But the field has changed since those ideas were pioneered; the modern world that we live in is for one thing a lot easier to traverse than before, meaning that those rich enough to afford it can easily see the whole globe in all its glorious diversity and wonder for themselves, and our increasingly diverse western society has seen a significant number of ‘minorities’ enter the top echelons of society. It is also true that using cheap, hard working labour from immigrants rather than from workers with trade unions makes good economic (if often not moral) sense for large corporations, meaning that the ‘rich capitalist’ demographic who are so supportive of conservative economic policy are no longer the kind of people who worry about those ‘stealing our jobs’. This viewpoint has turned to the opposite end of the social spectrum, the kind of people who can genuinely see their jobs being done by ‘foreigners’ and get jealous and resentful about it; it is these people who form the support bas for right-wing populists and think the EDL know what they’re talking about, and in many ways that is more worrying. The rich having dangerous, extreme views is a serious danger, but there are comparatively few of them and democracy entails just one vote each.

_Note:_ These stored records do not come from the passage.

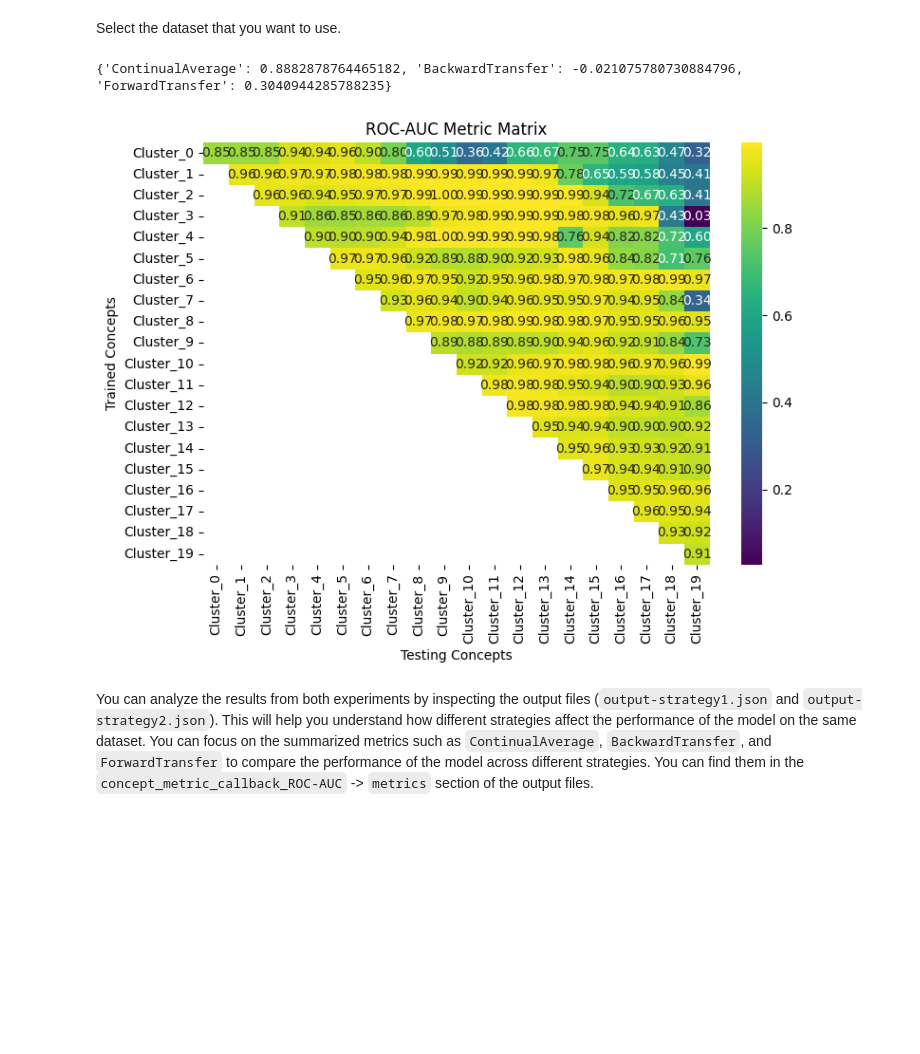
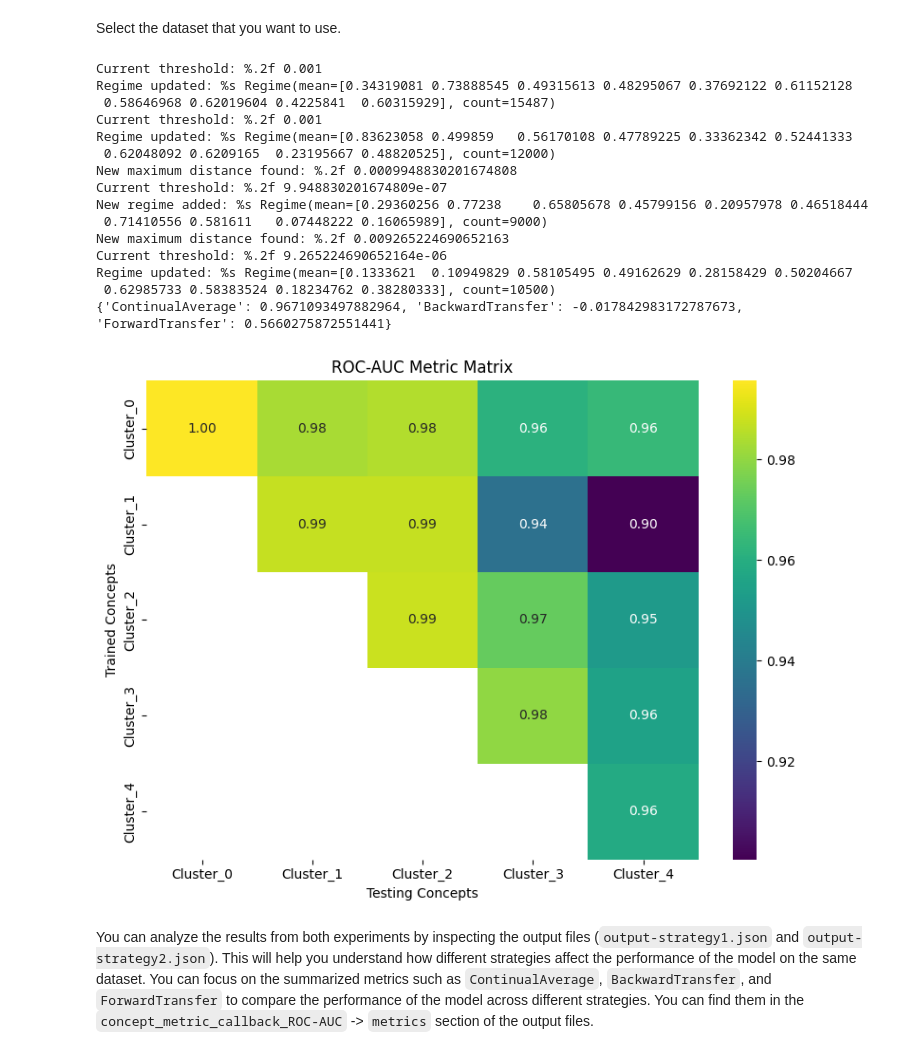
Before and after one commit to firepond/pyCLAD, a Jupyter notebook: src/test.ipynb, the cells around one changed output. Saved outputs shown, nothing was run; the diff lists cells and outputs as text; code cells hidden in the pictures; blank space fills up the shorter version.

```diff
--- a/src/test.ipynb
+++ b/src/test.ipynb
@@ -44,8 +44,8 @@ Select the dataset that you want to use.
 # dataset = UnswDataset(dataset_type="clustered_with_closest_assignment")
 # dataset = UnswDataset(dataset_type="random_anomalies")
 # dataset = EnergyPlantsDataset(dataset_type="random_anomalies")
-dataset = NslKddDataset(dataset_type="random_anomalies")
-# dataset = WindEnergyDataset(dataset_type="random_anomalies")
+# dataset = NslKddDataset(dataset_type="random_anomalies")
+dataset = WindEnergyDataset(dataset_type="random_anomalies")
 # possible dataset assign types: "clustered_with_closest_assignment", "random_anomalies", "clustered_with_random_assignment"
 # %%
 # LOF model = LocalOutlierFactorAdapter(
@@ -56,7 +56,8 @@ from pyclad.strategies.replay.watch import WatchStrategy
 
 strategy = WatchStrategy(
     model,
-    max_buffer_size=3000
+    max_buffer_size=3000,
+    threshold_ratio=0.001,
 )
 
 # Run the experiment
@@ -76,35 +77,49 @@ output_writer.write([model, dataset, strategy, *callbacks])
 # Load results
 with open("output-reservoir-unsw-cr.json", "r") as f:
     results = json.load(f)
 
 key_metric = results["concept_metric_callback_ROC-AUC"]["metrics"]
 print(key_metric)
 
 # Locate the metric callback entry
 metric_key = next(k for k in results if k.startswith("concept_metric_callback"))
 metric_data = results[metric_key]
 
 # Extract concepts order and metric matrix
 concepts = metric_data["concepts_order"]
 matrix = metric_data["metric_matrix"]
 
 # Build DataFrame
 df = pd.DataFrame(matrix, index=concepts, columns=concepts)
 
 # keep only the upper triangle of the matrix, including the diagonal
 df = df.where(np.triu(np.ones(df.shape), k=0).astype(bool))
 
 # Plot heatmap
 plt.figure(figsize=(8, 6))
 sns.heatmap(df, annot=True, fmt=".2f", cmap="viridis")
 plt.title("ROC-AUC Metric Matrix")
 plt.ylabel("Trained Concepts")
 plt.xlabel("Testing Concepts")
 plt.tight_layout()
 plt.show()
 # %% [output]
-{'ContinualAverage': 0.8882878764465182, 'BackwardTransfer': -0.021075780730884796, 'ForwardTransfer': 0.3040944285788235}
+Current threshold: %.2f 0.001
+Regime updated: %s Regime(mean=[0.34319081 0.73888545 0.49315613 0.48295067 0.37692122 0.61152128
+ 0.58646968 0.62019604 0.4225841  0.60315929], count=15487)
+Current threshold: %.2f 0.001
+Regime updated: %s Regime(mean=[0.83623058 0.499859   0.56170108 0.47789225 0.33362342 0.52441333
+ 0.62048092 0.6209165  0.23195667 0.48820525], count=12000)
+New maximum distance found: %.2f 0.0009948830201674808
+Current threshold: %.2f 9.948830201674809e-07
+New regime added: %s Regime(mean=[0.29360256 0.77238    0.65805678 0.45799156 0.20957978 0.46518444
+ 0.71410556 0.581611   0.07448222 0.16065989], count=9000)
+New maximum distance found: %.2f 0.009265224690652163
+Current threshold: %.2f 9.265224690652164e-06
+Regime updated: %s Regime(mean=[0.1333621  0.10949829 0.58105495 0.49162629 0.28158429 0.50204667
+ 0.62985733 0.58383524 0.18234762 0.38280333], count=10500)
+{'ContinualAverage': 0.9671093497882964, 'BackwardTransfer': -0.017842983172787673, 'ForwardTransfer': 0.5660275872551441}
-[figure, old version]
+[figure, new version]
 # %% [markdown]
 You can analyze the results from both experiments by inspecting the output files (`output-strategy1.json` and `output-strategy2.json`). This will help you understand how different strategies affect the performance of the model on the same dataset. You can focus on the summarized metrics such as `ContinualAverage`, `BackwardTransfer`, and `ForwardTransfer` to compare the performance of the model across different strategies. You can find them in the `concept_metric_callback_ROC-AUC` -> `metrics` section of the output files.
 # %% [markdown]
```
Also changed, not shown: 3 other files.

The number of young, angry, working class white men is far larger, and it is this demographic that won the BNP a seat in the House of Commons at the last election. Will this view get more or less prevalent as time goes on? I would like to think the latter, but maybe we’ll just have to wait and see…